[User interface change data]
....

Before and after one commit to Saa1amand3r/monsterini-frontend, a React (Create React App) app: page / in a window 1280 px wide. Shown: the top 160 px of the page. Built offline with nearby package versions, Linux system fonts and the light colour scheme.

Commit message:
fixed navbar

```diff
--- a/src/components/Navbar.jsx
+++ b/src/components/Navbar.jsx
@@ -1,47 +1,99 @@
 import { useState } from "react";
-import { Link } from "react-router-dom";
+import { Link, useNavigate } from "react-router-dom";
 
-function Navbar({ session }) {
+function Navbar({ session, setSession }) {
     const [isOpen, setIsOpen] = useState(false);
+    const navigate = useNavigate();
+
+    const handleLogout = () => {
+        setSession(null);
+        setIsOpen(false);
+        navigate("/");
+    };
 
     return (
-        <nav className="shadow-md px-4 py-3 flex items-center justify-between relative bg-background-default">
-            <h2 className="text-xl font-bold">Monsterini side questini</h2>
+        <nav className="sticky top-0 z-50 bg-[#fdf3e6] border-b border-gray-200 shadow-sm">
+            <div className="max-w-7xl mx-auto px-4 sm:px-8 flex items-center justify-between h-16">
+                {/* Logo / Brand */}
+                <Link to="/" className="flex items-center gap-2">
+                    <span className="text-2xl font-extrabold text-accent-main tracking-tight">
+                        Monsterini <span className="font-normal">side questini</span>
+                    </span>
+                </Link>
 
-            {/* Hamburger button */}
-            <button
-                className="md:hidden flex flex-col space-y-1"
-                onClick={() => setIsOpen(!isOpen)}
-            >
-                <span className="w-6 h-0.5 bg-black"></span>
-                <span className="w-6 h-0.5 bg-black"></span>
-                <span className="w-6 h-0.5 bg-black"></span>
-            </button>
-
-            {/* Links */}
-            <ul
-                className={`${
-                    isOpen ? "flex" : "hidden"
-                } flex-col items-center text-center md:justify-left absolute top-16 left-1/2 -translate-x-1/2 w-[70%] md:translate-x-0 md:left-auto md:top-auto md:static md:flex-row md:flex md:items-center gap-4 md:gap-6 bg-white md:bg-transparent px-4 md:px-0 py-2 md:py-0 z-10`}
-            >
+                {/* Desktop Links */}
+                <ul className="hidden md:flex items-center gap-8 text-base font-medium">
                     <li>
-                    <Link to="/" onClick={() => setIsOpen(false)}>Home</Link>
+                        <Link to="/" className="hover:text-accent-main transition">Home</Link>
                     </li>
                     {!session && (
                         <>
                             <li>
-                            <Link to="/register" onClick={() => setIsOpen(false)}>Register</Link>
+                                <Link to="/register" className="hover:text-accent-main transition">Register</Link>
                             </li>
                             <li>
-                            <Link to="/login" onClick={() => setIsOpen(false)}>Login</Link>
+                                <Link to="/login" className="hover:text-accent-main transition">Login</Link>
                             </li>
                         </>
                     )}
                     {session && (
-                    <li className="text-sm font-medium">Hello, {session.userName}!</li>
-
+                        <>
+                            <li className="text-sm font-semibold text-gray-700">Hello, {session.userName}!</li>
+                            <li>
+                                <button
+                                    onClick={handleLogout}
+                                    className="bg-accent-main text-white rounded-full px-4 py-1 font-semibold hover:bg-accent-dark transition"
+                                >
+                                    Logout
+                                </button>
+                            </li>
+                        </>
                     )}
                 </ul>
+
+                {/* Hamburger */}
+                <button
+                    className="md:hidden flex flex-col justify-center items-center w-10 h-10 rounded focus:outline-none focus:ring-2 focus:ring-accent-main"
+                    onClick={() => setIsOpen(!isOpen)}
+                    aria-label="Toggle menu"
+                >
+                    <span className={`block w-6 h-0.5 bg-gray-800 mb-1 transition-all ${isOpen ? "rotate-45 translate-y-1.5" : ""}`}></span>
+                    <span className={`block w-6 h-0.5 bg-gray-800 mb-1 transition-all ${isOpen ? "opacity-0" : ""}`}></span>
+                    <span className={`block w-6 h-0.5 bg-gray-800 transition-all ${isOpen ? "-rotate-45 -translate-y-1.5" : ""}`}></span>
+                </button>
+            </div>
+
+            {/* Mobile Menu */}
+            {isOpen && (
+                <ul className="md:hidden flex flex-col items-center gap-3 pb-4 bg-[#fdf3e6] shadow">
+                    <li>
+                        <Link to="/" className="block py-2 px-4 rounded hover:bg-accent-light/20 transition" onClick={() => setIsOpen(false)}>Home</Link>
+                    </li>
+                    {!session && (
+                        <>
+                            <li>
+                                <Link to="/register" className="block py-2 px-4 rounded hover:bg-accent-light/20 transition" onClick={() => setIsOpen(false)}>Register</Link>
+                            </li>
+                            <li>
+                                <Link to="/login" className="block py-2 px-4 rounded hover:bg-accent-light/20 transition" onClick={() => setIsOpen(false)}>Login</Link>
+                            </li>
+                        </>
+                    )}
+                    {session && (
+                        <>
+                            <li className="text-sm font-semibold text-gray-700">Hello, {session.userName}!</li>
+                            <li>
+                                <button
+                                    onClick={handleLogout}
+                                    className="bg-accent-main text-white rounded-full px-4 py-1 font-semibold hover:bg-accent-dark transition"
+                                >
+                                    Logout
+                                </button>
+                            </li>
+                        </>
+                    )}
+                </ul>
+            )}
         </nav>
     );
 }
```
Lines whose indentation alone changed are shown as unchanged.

....

Description of the task
Copy out the records once more, with nothing altered.

Exercise response
Before and after one commit to Saa1amand3r/monsterini-frontend, a React (Create React App) app: page / in a window 1280 px wide. Shown: the top 160 px of the page. Built offline with nearby package versions, Linux system fonts and the light colour scheme.

Commit message:
fixed navbar

```diff
--- a/src/components/Navbar.jsx
+++ b/src/components/Navbar.jsx
@@ -1,47 +1,99 @@
 import { useState } from "react";
-import { Link } from "react-router-dom";
+import { Link, useNavigate } from "react-router-dom";
 
-function Navbar({ session }) {
+function Navbar({ session, setSession }) {
     const [isOpen, setIsOpen] = useState(false);
+    const navigate = useNavigate();
+
+    const handleLogout = () => {
+        setSession(null);
+        setIsOpen(false);
+        navigate("/");
+    };
 
     return (
-        <nav className="shadow-md px-4 py-3 flex items-center justify-between relative bg-background-default">
-            <h2 className="text-xl font-bold">Monsterini side questini</h2>
+        <nav className="sticky top-0 z-50 bg-[#fdf3e6] border-b border-gray-200 shadow-sm">
+            <div className="max-w-7xl mx-auto px-4 sm:px-8 flex items-center justify-between h-16">
+                {/* Logo / Brand */}
+                <Link to="/" className="flex items-center gap-2">
+                    <span className="text-2xl font-extrabold text-accent-main tracking-tight">
+                        Monsterini <span className="font-normal">side questini</span>
+                    </span>
+                </Link>
 
-            {/* Hamburger button */}
-            <button
-                className="md:hidden flex flex-col space-y-1"
-                onClick={() => setIsOpen(!isOpen)}
-            >
-                <span className="w-6 h-0.5 bg-black"></span>
-                <span className="w-6 h-0.5 bg-black"></span>
-                <span className="w-6 h-0.5 bg-black"></span>
-            </button>
-
-            {/* Links */}
-            <ul
-                className={`${
-                    isOpen ? "flex" : "hidden"
-                } flex-col items-center text-center md:justify-left absolute top-16 left-1/2 -translate-x-1/2 w-[70%] md:translate-x-0 md:left-auto md:top-auto md:static md:flex-row md:flex md:items-center gap-4 md:gap-6 bg-white md:bg-transparent px-4 md:px-0 py-2 md:py-0 z-10`}
-            >
+                {/* Desktop Links */}
+                <ul className="hidden md:flex items-center gap-8 text-base font-medium">
                     <li>
-                    <Link to="/" onClick={() => setIsOpen(false)}>Home</Link>
+                        <Link to="/" className="hover:text-accent-main transition">Home</Link>
                     </li>
                     {!session && (
                         <>
                             <li>
-                            <Link to="/register" onClick={() => setIsOpen(false)}>Register</Link>
+                                <Link to="/register" className="hover:text-accent-main transition">Register</Link>
                             </li>
                             <li>
-                            <Link to="/login" onClick={() => setIsOpen(false)}>Login</Link>
+                                <Link to="/login" className="hover:text-accent-main transition">Login</Link>
                             </li>
                         </>
                     )}
                     {session && (
-                    <li className="text-sm font-medium">Hello, {session.userName}!</li>
-
+                        <>
+                            <li className="text-sm font-semibold text-gray-700">Hello, {session.userName}!</li>
+                            <li>
+                                <button
+                                    onClick={handleLogout}
+                                    className="bg-accent-main text-white rounded-full px-4 py-1 font-semibold hover:bg-accent-dark transition"
+                                >
+                                    Logout
+                                </button>
+                            </li>
+                        </>
                     )}
                 </ul>
+
+                {/* Hamburger */}
+                <button
+                    className="md:hidden flex flex-col justify-center items-center w-10 h-10 rounded focus:outline-none focus:ring-2 focus:ring-accent-main"
+                    onClick={() => setIsOpen(!isOpen)}
+                    aria-label="Toggle menu"
+                >
+                    <span className={`block w-6 h-0.5 bg-gray-800 mb-1 transition-all ${isOpen ? "rotate-45 translate-y-1.5" : ""}`}></span>
+                    <span className={`block w-6 h-0.5 bg-gray-800 mb-1 transition-all ${isOpen ? "opacity-0" : ""}`}></span>
+                    <span className={`block w-6 h-0.5 bg-gray-800 transition-all ${isOpen ? "-rotate-45 -translate-y-1.5" : ""}`}></span>
+                </button>
+            </div>
+
+            {/* Mobile Menu */}
+            {isOpen && (
+                <ul className="md:hidden flex flex-col items-center gap-3 pb-4 bg-[#fdf3e6] shadow">
+                    <li>
+                        <Link to="/" className="block py-2 px-4 rounded hover:bg-accent-light/20 transition" onClick={() => setIsOpen(false)}>Home</Link>
+                    </li>
+                    {!session && (
+                        <>
+                            <li>
+                                <Link to="/register" className="block py-2 px-4 rounded hover:bg-accent-light/20 transition" onClick={() => setIsOpen(false)}>Register</Link>
+                            </li>
+                            <li>
+                                <Link to="/login" className="block py-2 px-4 rounded hover:bg-accent-light/20 transition" onClick={() => setIsOpen(false)}>Login</Link>
+                            </li>
+                        </>
+                    )}
+                    {session && (
+                        <>
+                            <li className="text-sm font-semibold text-gray-700">Hello, {session.userName}!</li>
+                            <li>
+                                <button
+                                    onClick={handleLogout}
+                                    className="bg-accent-main text-white rounded-full px-4 py-1 font-semibold hover:bg-accent-dark transition"
+                                >
+                                    Logout
+                                </button>
+                            </li>
+                        </>
+                    )}
+                </ul>
+            )}
         </nav>
     );
 }
```
Lines whose indentation alone changed are shown as unchanged.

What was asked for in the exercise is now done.